Protect Children in Conflict

Around the world, millions of children are battling through conflicts started by adults. From Syria to Somalia, Yemen to Myanmar, twice as many children grow up in conflict than did 30 years ago. It's time to make them off limits in war.

At our best, we the British people, have achieved amazing things. We’ve stood up to bullies. We’ve supported the underdog. We’ve set the rights of children in stone. We’ve led by example.

It’s time for us to do what’s right again.

Children need our government to create a plan to keep them safe in war. They had one in the past, but it expired in 2013. That’s not good enough for children.

Put protecting children back at the heart of what we stand for.
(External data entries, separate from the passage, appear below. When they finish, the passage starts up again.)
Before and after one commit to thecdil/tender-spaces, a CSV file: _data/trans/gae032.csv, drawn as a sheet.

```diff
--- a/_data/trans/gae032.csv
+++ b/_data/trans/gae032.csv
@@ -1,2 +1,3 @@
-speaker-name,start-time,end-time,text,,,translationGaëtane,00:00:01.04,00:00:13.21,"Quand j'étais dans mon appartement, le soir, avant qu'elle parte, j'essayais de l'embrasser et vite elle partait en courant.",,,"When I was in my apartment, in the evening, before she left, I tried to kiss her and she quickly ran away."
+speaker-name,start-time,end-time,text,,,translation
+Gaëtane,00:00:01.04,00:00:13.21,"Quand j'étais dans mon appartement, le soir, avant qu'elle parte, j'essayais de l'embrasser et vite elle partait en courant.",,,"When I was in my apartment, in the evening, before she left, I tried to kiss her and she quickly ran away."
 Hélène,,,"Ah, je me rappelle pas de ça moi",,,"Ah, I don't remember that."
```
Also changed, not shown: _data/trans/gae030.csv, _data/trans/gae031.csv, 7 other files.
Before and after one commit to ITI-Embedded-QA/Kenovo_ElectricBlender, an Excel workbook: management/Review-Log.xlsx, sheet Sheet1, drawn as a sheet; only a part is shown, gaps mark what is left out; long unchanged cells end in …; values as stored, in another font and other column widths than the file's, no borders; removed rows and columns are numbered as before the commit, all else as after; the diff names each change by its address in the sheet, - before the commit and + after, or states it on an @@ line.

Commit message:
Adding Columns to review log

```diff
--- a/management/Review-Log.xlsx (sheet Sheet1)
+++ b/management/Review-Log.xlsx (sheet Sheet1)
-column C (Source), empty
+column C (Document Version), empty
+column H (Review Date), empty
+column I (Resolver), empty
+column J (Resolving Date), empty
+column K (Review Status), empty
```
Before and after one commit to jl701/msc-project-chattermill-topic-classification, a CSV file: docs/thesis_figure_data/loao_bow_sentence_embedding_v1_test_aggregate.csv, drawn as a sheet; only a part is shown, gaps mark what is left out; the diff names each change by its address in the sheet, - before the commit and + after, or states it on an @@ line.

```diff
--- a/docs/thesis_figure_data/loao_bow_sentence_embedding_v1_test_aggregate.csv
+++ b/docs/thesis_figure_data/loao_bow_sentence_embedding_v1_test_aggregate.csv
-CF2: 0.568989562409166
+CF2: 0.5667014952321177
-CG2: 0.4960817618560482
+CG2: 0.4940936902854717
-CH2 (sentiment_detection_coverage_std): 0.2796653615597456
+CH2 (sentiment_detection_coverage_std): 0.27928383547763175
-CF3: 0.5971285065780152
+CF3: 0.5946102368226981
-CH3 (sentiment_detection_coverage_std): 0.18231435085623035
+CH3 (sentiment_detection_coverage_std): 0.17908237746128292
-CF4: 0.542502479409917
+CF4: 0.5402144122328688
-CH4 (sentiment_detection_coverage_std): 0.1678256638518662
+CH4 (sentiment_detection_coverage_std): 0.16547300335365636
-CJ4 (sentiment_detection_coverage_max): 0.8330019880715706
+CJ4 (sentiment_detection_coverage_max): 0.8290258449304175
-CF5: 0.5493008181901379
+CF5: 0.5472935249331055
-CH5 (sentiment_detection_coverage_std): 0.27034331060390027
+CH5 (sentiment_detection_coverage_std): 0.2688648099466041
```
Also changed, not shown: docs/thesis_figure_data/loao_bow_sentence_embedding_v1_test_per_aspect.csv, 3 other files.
Call on our government to create a plan to protect children.

Together, through words and actions, we can send a message to the world again;

Children are the future. And the future is worth fighting for.
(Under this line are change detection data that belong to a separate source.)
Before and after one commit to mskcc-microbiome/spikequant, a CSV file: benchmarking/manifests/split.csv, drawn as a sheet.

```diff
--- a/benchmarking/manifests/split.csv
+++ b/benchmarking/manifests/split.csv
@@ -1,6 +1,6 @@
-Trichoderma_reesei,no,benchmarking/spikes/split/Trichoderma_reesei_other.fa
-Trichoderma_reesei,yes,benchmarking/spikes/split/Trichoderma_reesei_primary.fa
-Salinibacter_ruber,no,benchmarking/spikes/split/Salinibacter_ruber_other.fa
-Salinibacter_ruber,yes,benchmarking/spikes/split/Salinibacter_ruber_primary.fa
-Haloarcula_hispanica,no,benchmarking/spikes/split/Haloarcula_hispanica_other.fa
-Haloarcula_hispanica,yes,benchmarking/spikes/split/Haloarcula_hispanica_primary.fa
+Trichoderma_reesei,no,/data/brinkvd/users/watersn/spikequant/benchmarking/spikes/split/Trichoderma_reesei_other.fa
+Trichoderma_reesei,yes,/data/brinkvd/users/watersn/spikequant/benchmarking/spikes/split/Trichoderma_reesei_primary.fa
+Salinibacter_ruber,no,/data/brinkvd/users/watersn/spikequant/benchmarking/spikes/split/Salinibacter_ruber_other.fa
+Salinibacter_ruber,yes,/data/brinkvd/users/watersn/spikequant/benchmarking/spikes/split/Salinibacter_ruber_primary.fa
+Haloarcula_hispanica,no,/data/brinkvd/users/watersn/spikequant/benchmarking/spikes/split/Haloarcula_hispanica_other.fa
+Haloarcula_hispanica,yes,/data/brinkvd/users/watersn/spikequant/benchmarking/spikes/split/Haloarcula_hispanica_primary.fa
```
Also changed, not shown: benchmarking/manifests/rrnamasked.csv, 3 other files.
Fahad*, 12, in his school in West Mosul which was damaged extensively during the fighting between Iraqi forces and ISIS.

What's the plan?
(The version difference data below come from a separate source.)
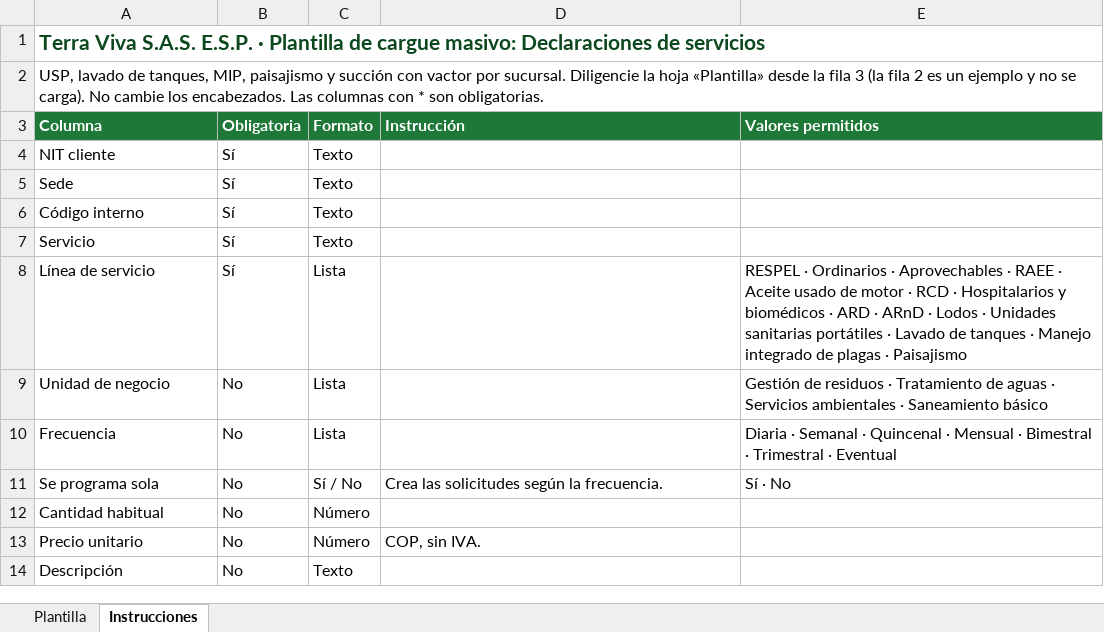
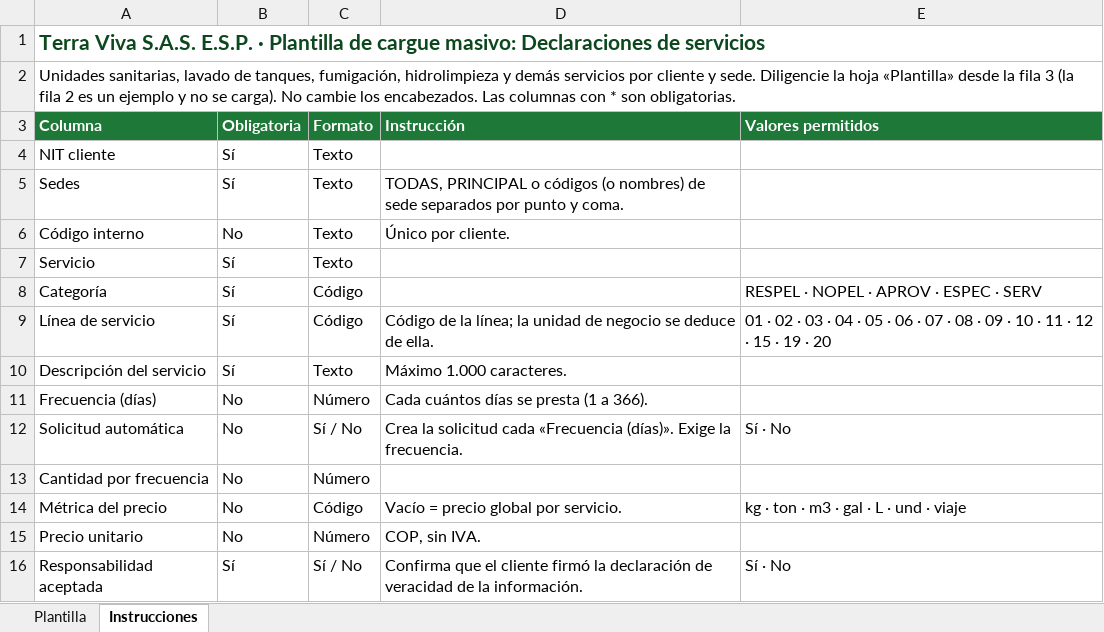
Before and after one commit to gerencia934/terry-app, an Excel workbook: docs/plantillas/TV_plantilla_declaraciones_servicios.xlsx, sheet Instrucciones, drawn as a sheet; values as stored, in another font and other column widths than the file's, no borders; removed rows and columns are numbered as before the commit, all else as after; the diff names each change by its address in the sheet, - before the commit and + after, or states it on an @@ line.

```diff
--- a/docs/plantillas/TV_plantilla_declaraciones_servicios.xlsx (sheet Instrucciones)
+++ b/docs/plantillas/TV_plantilla_declaraciones_servicios.xlsx (sheet Instrucciones)
-A2 (Columna): USP, lavado de tanques, MIP, paisajismo y succión con vactor por sucursal. Diligencie la…
+A2 (Columna): Unidades sanitarias, lavado de tanques, fumigación, hidrolimpieza y demás servicios por cliente y sede. Diligencie la…
-A5 (Columna): Sede
+A5 (Columna): Sedes
-D5 (Instrucción): (empty)
+D5 (Instrucción): TODAS, PRINCIPAL o códigos (o nombres) de sede separados por punto y coma.
-B6 (Obligatoria): Sí
+B6 (Obligatoria): No
-D6 (Instrucción): (empty)
+D6 (Instrucción): Único por cliente.
+row 8: Categoría | Sí | Código |  | RESPEL · NOPEL · APROV · ESPEC · SERV
-C9 (Formato): Lista
+C9 (Formato): Código
-D9 (Instrucción): (empty)
+D9 (Instrucción): Código de la línea; la unidad de negocio se deduce de ella.
-E9 (Valores permitidos): RESPEL · Ordinarios · Aprovechables · RAEE · Aceite usado de motor · RCD · Hospitalarios y biomédicos · ARD · ARnD · Lodos · Unidades sanitarias portátiles · Lavado de tanques · Manejo integrado de plagas · Paisajismo
+E9 (Valores permitidos): 01 · 02 · 03 · 04 · 05 · 06 · 07 · 08 · 09 · 10 · 11 · 12 · 15 · 19 · 20
-row 9: Unidad de negocio | No | Lista |  | Gestión de residuos · Tratamiento de aguas · Servicios ambientales · Saneamiento básico
-row 10: Frecuencia | No | Lista |  | Diaria · Semanal · Quincenal · Mensual · Bimestral · Trimestral · Eventual
+row 10: Descripción del servicio | Sí | Texto | Máximo 1.000 caracteres.
+row 11: Frecuencia (días) | No | Número | Cada cuántos días se presta (1 a 366).
-A12 (Columna): Se programa sola
+A12 (Columna): Solicitud automática
-D12 (Instrucción): Crea las solicitudes según la frecuencia.
+D12 (Instrucción): Crea la solicitud cada «Frecuencia (días)». Exige la frecuencia.
-A13 (Columna): Cantidad habitual
+A13 (Columna): Cantidad por frecuencia
+row 14: Métrica del precio | No | Código | Vacío = precio global por servicio. | kg · ton · m3 · gal · L · und · viaje
-row 14: Descripción | No | Texto
+row 16: Responsabilidad aceptada | Sí | Sí / No | Confirma que el cliente firmó la declaración de veracidad de la información. | Sí · No
```
Also changed, not shown: sheet Plantilla, docs/plantillas/TV_plantilla_clientes.xlsx, docs/plantillas/TV_plantilla_declaraciones_residuos.xlsx, 33 other files.
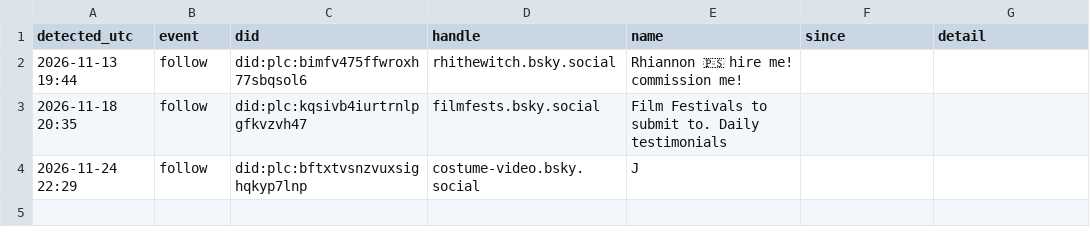
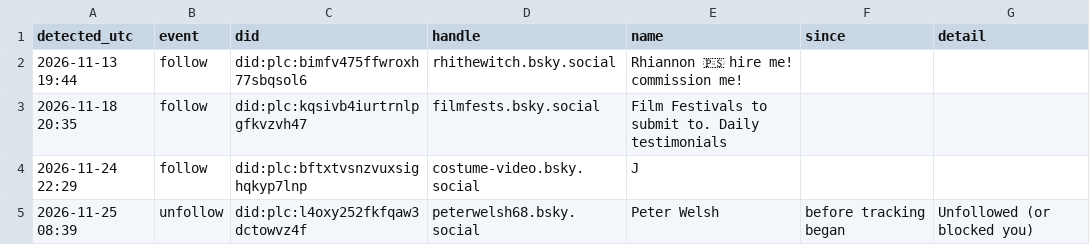
Before and after one commit to SixtyTwoMike/blueskyt-fo, a CSV file: data/events.csv, drawn as a sheet; the diff names each change by its address in the sheet, - before the commit and + after, or states it on an @@ line.

```diff
--- a/data/events.csv
+++ b/data/events.csv
+row 5: 2026-11-25 08:39 | unfollow | did:plc:l4oxy252fkfqaw3dctowvz4f | peterwelsh68.bsky.social | Peter Welsh | before tracking began | Unfollowed (or blocked you)
```
Also changed, not shown: 3 other files.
The first practical step is for the UK Government to create a strategy to protect children, which lays out how they will keep children safe in war.

We had one in the past, but the old plan – the 'Protection of Civilians' Strategy – expired in 2013. That’s not good enough for children. The new strategy must:

THE NEW STRATEGY MUST:

This should include preventative measures to stop children being affected by conflict in the first place, to ensure their access to education, to look after their mental health, and to ensure they receive the aid they need during and after conflicts to rehabilitate them.

This strategy must commit the UK to consistently upholding the highest international standards and laws to protect civilians, raising these issues through bilateral and multilateral engagement, speaking out to strengthen international policy and best practices and sharing those practices with others.

This must include the increasing use of explosive weapons in populated areas, the increasing urbanisation of conflict, and the increasing disregard for international law.

This new strategy must also create and support mechanisms to track and record the harm caused to children and other civilians by conflict, and encourage other nations to do the same.

The strategy must be timebound, with transparent and meaningful reviews occurring regularly throughout its lifetime.

What you can do